Prunus x subhirtella ‘Autumnalis’, the autumn flowering cherry, is an unsung hero in the garden. Not over tall, shady or invasive, its smooth grey-brown bark blends quietly into its more eye-catching neighbours during the colourful seasons of spring, summer and autumn. Indeed it is only as leaves fall and petals drop in November that it starts to come into its own, producing dark pink buds which open into small semi-double white flowers along the length of the branches. These flowers turn back to pink as they mature and fade. The flowering period runs right through until March when the long ovate bronze-green deeply-toothed leaves arrive.
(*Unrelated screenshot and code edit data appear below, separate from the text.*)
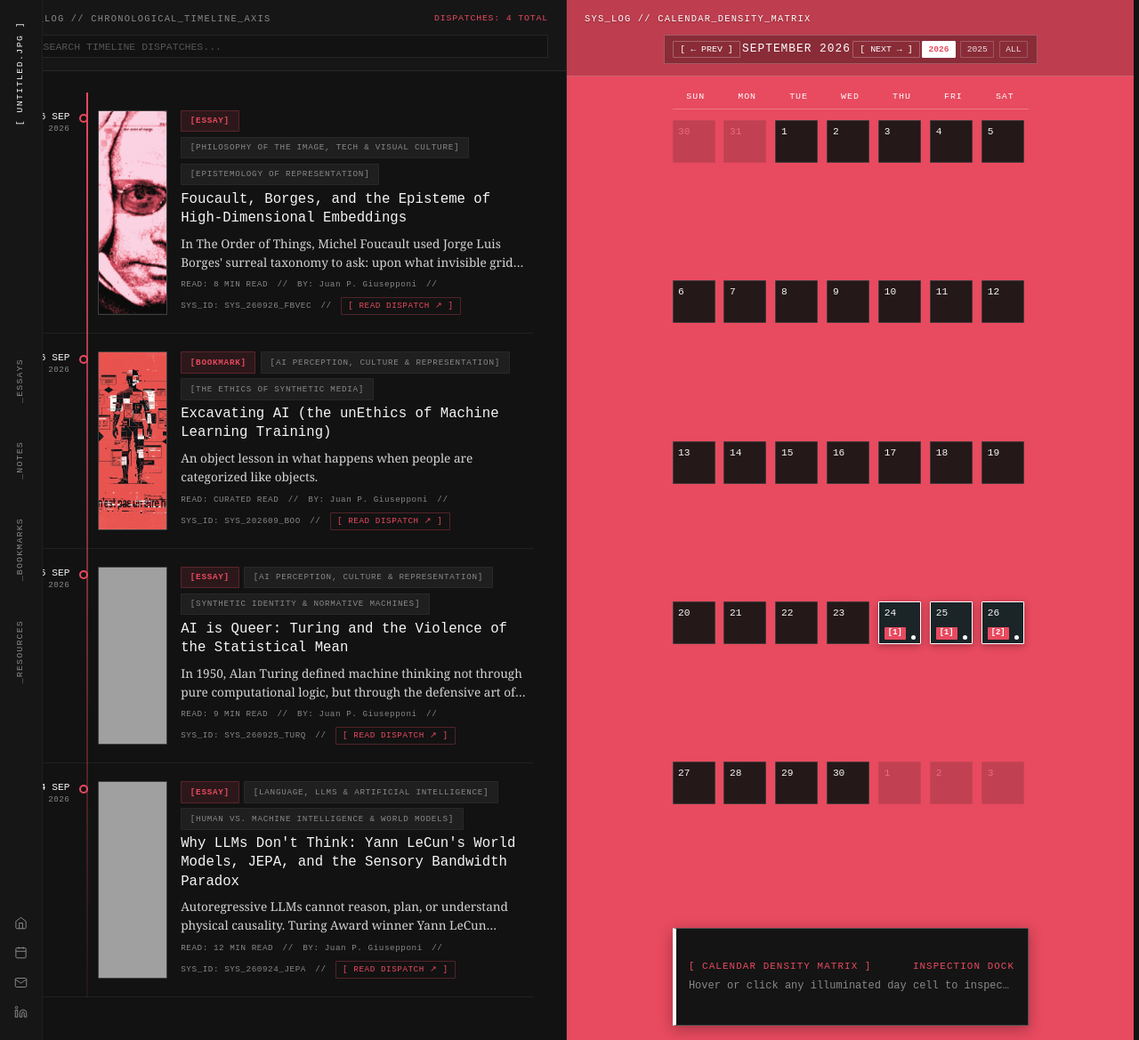
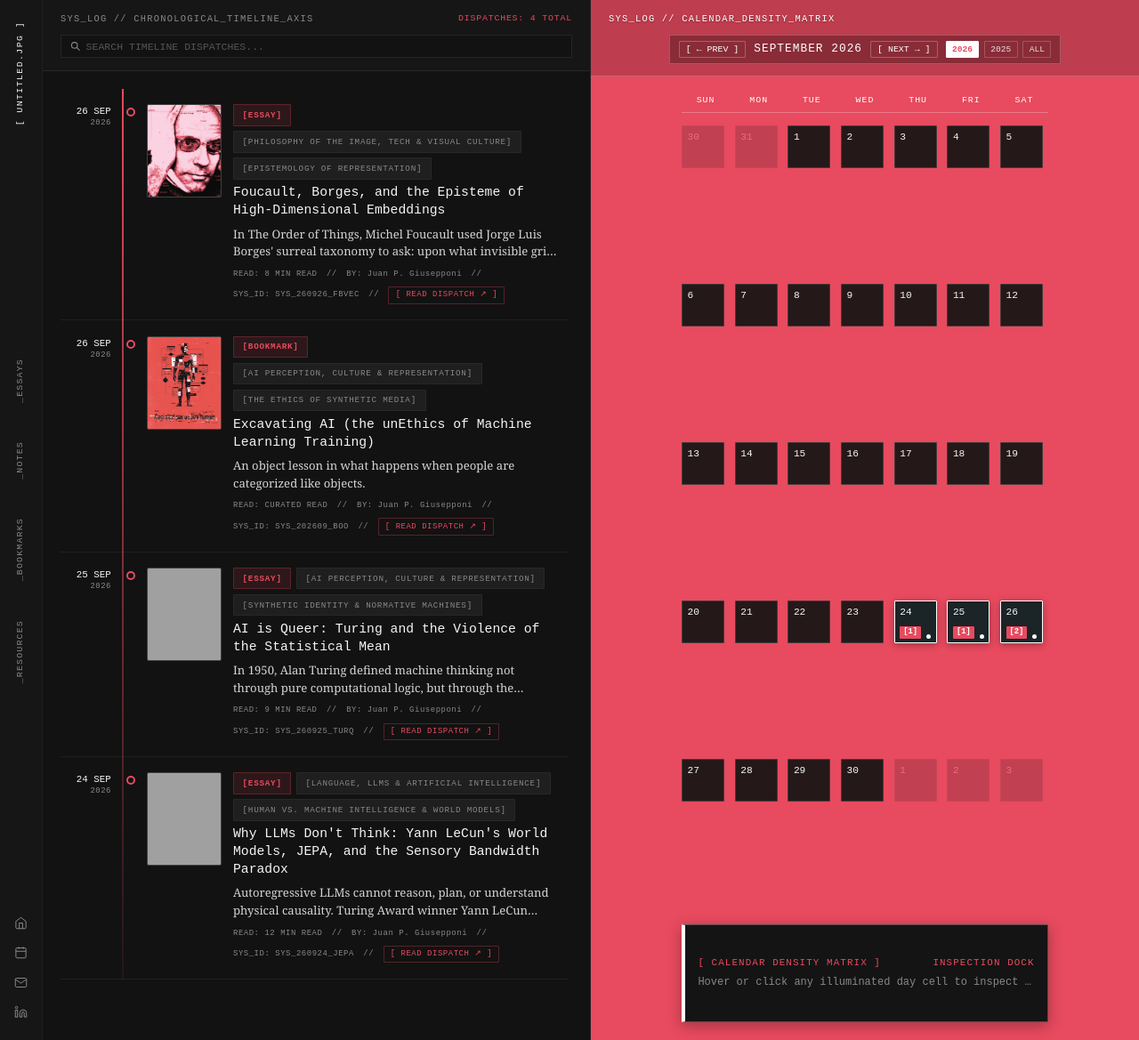
Before and after one commit to mynameisjpg/mynameisjpg, a Jekyll site: the page archive.html, which Jekyll copies as it is, in a window 1280 px wide. Shown: the whole page at 89% size. Built offline with Jekyll 4.4.1, drawn with Linux system fonts in a browser that asks for light colours; some web fonts are replaced; grey boxes are pictures that could not be loaded.

Commit message:
Fix archive layout: 48px rail offset, 50-50 full Coral Red panel, and non-stretching thumbnails

```diff
--- a/css/components/archive.css
+++ b/css/components/archive.css
@@ -1,26 +1,30 @@
 /* ==============================================================================
-   UNTITLED.JPG — ARCHIVE COMPONENT STYLESHEET (ITERATION 2)
+   UNTITLED.JPG — ARCHIVE COMPONENT STYLESHEET (ITERATION 3 - LAYOUT FIX)
    Supports 50-50 Split Layout:
-   - Left 50%: Compact Vertical Timeline Spine with Full-Height Thumbnails
-   - Right 50%: Scaled-Down Calendar Matrix in Vibrant Coral Crimson Red Theme
+   - Offset by 48px sidebar rail
+   - Left 50%: Compact Vertical Timeline Spine with crisp fixed-ratio thumbnails
+   - Right 50%: Solid Coral Crimson Red Panel filling full right half of viewport
    ============================================================================== */
 
-/* Main Archive Shell Layout overrides */
+/* Main Archive Shell Layout */
 .archive-split-shell {
+  margin-left: var(--sidebar-width, 48px);
+  width: calc(100vw - var(--sidebar-width, 48px));
+  height: 100vh;
   display: grid;
   grid-template-columns: 1fr 1fr;
-  height: 100vh;
   overflow: hidden;
   background-color: var(--neutral-bg, #121212);
 }
 
 /* ==============================================================================
-   LEFT COLUMN: TIMELINE STRATIGRAPHY AXIS (COMPACT NARROW LAYOUT)
+   LEFT COLUMN: TIMELINE STRATIGRAPHY AXIS
    ============================================================================== */
 .timeline-column {
   display: flex;
   flex-direction: column;
   height: 100vh;
+  width: 100%;
   border-right: 1px solid var(--border-subtle, rgba(255, 255, 255, 0.08));
   background-color: var(--neutral-bg, #121212);
   overflow: hidden;
@@ -91,18 +95,19 @@
 .timeline-scroll-container {
   flex: 1;
   overflow-y: auto;
-  padding: 1.5rem 2.25rem 3rem 1.25rem;
+  padding: 1.25rem 1.5rem 3rem 1.25rem;
   position: relative;
   scroll-behavior: smooth;
 }
 
-/* Vertical Timeline Spine Line & List - Constrained max-width for comfortable side padding */
+/* Vertical Timeline Spine Line & List */
 .timeline-list {
   position: relative;
   list-style: none;
   padding: 0;
   margin: 0 auto;
-  max-width: 580px;
+  max-width: 620px;
+  width: 100%;
 }
 
 /* Vertical Line Axis - Positioned cleanly between Date (Left) and Node */
@@ -111,7 +116,7 @@
   position: absolute;
   top: 0;
   bottom: 0;
-  left: 77px;
+  left: 69px; /* 60px date + 9px center of 18px node col */
   width: 2px;
   background: linear-gradient(
     180deg,
@@ -123,17 +128,18 @@
 }
 
 /* Individual Timeline Row Grid Layout:
-   Column 1: 64px Date
-   Column 2: 20px Node Dot & Spine
-   Column 3: 96px Full-Height Image Thumbnail
+   Column 1: 60px Date
+   Column 2: 18px Node Dot & Spine
+   Column 3: 84px Fixed Thumbnail
    Column 4: 1fr Text Payload
 */
 .timeline-item {
   position: relative;
   display: grid;
-  grid-template-columns: 64px 20px 96px 1fr;
-  align-items: stretch;
-  padding: 1.25rem 0;
+  grid-template-columns: 60px 18px 84px 1fr;
+  gap: 0.6rem;
+  align-items: flex-start;
+  padding: 1.1rem 0;
   border-bottom: 1px solid rgba(255, 255, 255, 0.06);
   transition: background-color 0.2s ease;
 }
@@ -150,20 +156,21 @@
 /* Left Date Label */
 .timeline-date-col {
   text-align: right;
-  padding-right: 0.35rem;
+  padding-right: 0.2rem;
+  padding-top: 2px;
 }
 
 .timeline-date-day {
   font-family: var(--font-mono, 'Azeret Mono', monospace);
-  font-size: 0.7rem;
+  font-size: 0.68rem;
   font-weight: 500;
   color: var(--text-bright, #F5F5F5);
-  line-height: 1.25;
+  line-height: 1.2;
 }
 
 .timeline-date-year {
   font-family: var(--font-mono, 'Azeret Mono', monospace);
-  font-size: 0.58rem;
+  font-size: 0.56rem;
   color: var(--text-muted, #888888);
   letter-spacing: 0.05em;
 }
@@ -193,28 +200,25 @@
   box-shadow: 0 0 8px rgba(232, 74, 95, 0.6);
 }
 
-/* Thumbnail Column - Spans the FULL vertical height of each post (title to footnotes) */
+/* Thumbnail Column - Fixed dimensions to avoid stretching */
 .timeline-thumb-col {
-  padding-left: 0.4rem;
-  padding-right: 0.75rem;
+  padding: 0;
   z-index: 2;
   display: flex;
-  align-self: stretch;
+  align-self: flex-start;
 }
 
 .timeline-thumb-box {
-  width: 86px;
-  height: 100%;
-  min-height: 110px;
+  width: 84px;
+  height: 105px;
   background-color: var(--neutral-card, #202020);
   border: 1px solid rgba(255, 255, 255, 0.15);
-  border-radius: var(--rounded-sm, 1px);
+  border-radius: var(--rounded-sm, 2px);
   overflow: hidden;
   display: flex;
   align-items: center;
   justify-content: center;
-  align-self: stretch;
-  flex: 1;
+  flex-shrink: 0;
 }
 
 .timeline-thumb-img {
@@ -246,7 +250,7 @@
 
 .timeline-title {
   font-family: var(--font-mono, 'Azeret Mono', monospace);
-  font-size: 0.98rem;
+  font-size: 0.92rem;
   font-weight: 400;
   color: var(--text-bright, #F5F5F5);
   line-height: 1.35;
@@ -262,10 +266,10 @@
 
 .timeline-excerpt {
   font-family: var(--font-serif, 'Platypi', Georgia, serif);
-  font-size: 0.85rem;
+  font-size: 0.82rem;
   font-weight: 300;
   color: var(--text-body, #D4D4D4);
-  line-height: 1.55;
+  line-height: 1.5;
   margin: 0 0 0.55rem 0;
   display: -webkit-box;
   -webkit-line-clamp: 2;
@@ -279,14 +283,14 @@
   align-items: center;
   gap: 0.45rem 0.65rem;
   font-family: var(--font-mono, 'Azeret Mono', monospace);
-  font-size: 0.58rem;
+  font-size: 0.56rem;
   color: var(--text-muted, #888888);
   letter-spacing: 0.06em;
 }
 
 .timeline-read-btn {
   font-family: var(--font-mono, 'Azeret Mono', monospace);
-  font-size: 0.58rem;
+  font-size: 0.56rem;
   color: var(--primary, #E84A5F);
   text-decoration: none;
   border: 1px solid rgba(232, 74, 95, 0.3);
@@ -309,6 +313,7 @@
   display: flex;
   flex-direction: column;
   height: 100vh;
+  width: 100%;
   background-color: var(--primary, #E84A5F); /* Coral Crimson Red Background Theme */
   color: #FFFFFF;
   overflow: hidden; /* Strict 100vh no scrollbar */
@@ -349,7 +354,7 @@
   border: 1px solid rgba(255, 255, 255, 0.22);
   border-radius: var(--rounded-sm, 1px);
   padding: 0.35rem 0.6rem;
-  max-width: 420px;
+  max-width: 440px;
   margin: 0 auto;
   width: 100%;
 }
@@ -405,16 +410,17 @@
   font-weight: 600;
 }
 
-/* Scaled-Down Calendar Grid Section (Centered & Compact) */
+/* Scaled-Down Calendar Grid Section (Centered & Compact inside Coral Red Ground) */
 .calendar-body-padding {
-  padding: 1rem 1.25rem;
+  padding: 1.25rem 1.5rem;
   display: flex;
   flex-direction: column;
   justify-content: center;
+  align-items: center;
   flex: 1;
-  gap: 0.75rem;
+  gap: 0.85rem;
   overflow: hidden;
-  max-width: 440px;
+  max-width: 460px;
   margin: 0 auto;
   width: 100%;
 }
@@ -427,7 +433,7 @@
   border-bottom: 1px solid rgba(255, 255, 255, 0.25);
   padding-bottom: 0.35rem;
   flex-shrink: 0;
-  max-width: 400px;
+  max-width: 420px;
   margin: 0 auto;
   width: 100%;
 }
@@ -444,7 +450,7 @@
   display: grid;
   grid-template-columns: repeat(7, 1fr);
   gap: 0.35rem;
-  max-width: 400px;
+  max-width: 420px;
   margin: 0 auto;
   width: 100%;
   flex: 1;
@@ -528,12 +534,12 @@
   background-color: #FFFFFF;
 }
 
-/* FIXED-HEIGHT BOTTOM PREVIEW DOCK (Solid Neutral Dark Box resting on Coral Red) */
+/* FIXED-HEIGHT BOTTOM PREVIEW DOCK */
 .calendar-fixed-preview-dock {
   height: 110px;
   min-height: 110px;
   max-height: 110px;
-  max-width: 400px;
+  max-width: 420px;
   margin: 0 auto;
   width: 100%;
   background-color: #141414;
@@ -587,3 +593,19 @@
   font-size: 0.58rem;
   color: #888888;
 }
+
+/* Responsive Stacking for Mobile/Tablet */
+@media (max-width: 980px) {
+  .archive-split-shell {
+    grid-template-columns: 1fr;
+    margin-left: 0;
+    width: 100vw;
+    height: auto;
+    overflow-y: auto;
+  }
+  .timeline-column,
+  .calendar-column {
+    height: auto;
+    min-height: 100vh;
+  }
+}
```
These provide a suitable background for other more showy shrubs, and then turn striking flame shades of orange, scarlet and yellow before falling. It would make a beautiful grove of small trees as a focal point to a dark corner, and even one standing alone, ballet pink and slender in the winter dusk, catches the eye and the heart.
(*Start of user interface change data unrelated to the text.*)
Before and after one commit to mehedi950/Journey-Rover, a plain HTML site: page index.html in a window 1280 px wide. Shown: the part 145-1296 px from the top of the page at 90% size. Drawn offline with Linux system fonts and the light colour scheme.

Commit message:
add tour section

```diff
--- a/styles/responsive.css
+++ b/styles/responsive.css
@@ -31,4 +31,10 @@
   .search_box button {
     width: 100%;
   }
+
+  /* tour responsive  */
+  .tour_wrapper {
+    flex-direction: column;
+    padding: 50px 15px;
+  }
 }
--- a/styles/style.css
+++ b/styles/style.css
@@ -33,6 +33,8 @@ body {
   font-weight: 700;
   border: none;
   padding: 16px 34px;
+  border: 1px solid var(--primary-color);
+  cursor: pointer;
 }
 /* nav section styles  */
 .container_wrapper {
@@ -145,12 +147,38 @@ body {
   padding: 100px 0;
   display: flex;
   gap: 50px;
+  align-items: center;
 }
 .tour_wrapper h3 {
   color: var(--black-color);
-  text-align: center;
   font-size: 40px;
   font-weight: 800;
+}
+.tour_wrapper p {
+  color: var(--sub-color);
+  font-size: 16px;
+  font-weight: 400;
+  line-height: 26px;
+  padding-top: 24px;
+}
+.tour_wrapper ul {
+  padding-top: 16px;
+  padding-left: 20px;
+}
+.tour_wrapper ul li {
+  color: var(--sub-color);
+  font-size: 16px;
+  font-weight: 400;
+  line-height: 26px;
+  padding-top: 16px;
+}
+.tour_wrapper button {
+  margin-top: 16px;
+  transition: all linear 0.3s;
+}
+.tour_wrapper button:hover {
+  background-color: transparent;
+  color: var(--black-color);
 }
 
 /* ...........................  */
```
In terms of siting, it is perfect in a woodland setting and also works well in more open ground – there is a beautiful mature specimen by the main cross-walk in St James’s Park in London which is a joy to see on gloomy days . The trees are hardy, not fussy about soil acidity or aspect and simply need sunshine and if possible a little shelter from the coldest winds. Their open airy structure means that plants will do well beneath – hellebores, wood anemones, spring bulbs and even lawn, although as a caveat do please remember that cherries are surface rooters and may make grass cutting difficult. Rough grass is probably a better location if space at the back of a border or woodland is not available.
In terms of height, although it is said that they are capable of reaching 8m (26ft) at maturity, they are slow growing and my own tree has been in the garden for fifteen years and is only slightly over 2m. The tree can be kept under control with gentle shaping if necessary, carried out on a dry summer day.
If you would like more pink from your tree, you should choose Prunus x subhirtella ‘Autumnalis Rosea’ which will provide red buds and pink flowers which turn white as they age. Otherwise the same characteristics remain.
Faced with the choice of a spring cherry or an autumn one, I’d choose the autumn variety every time for its subtlety, delicacy of flower and colour, autumn shades and overall shape. Seen against a grey sky, when all around is dun and sere, such fragility and soft sprays of colour and beauty are even more precious to the gardener, hungry for spring.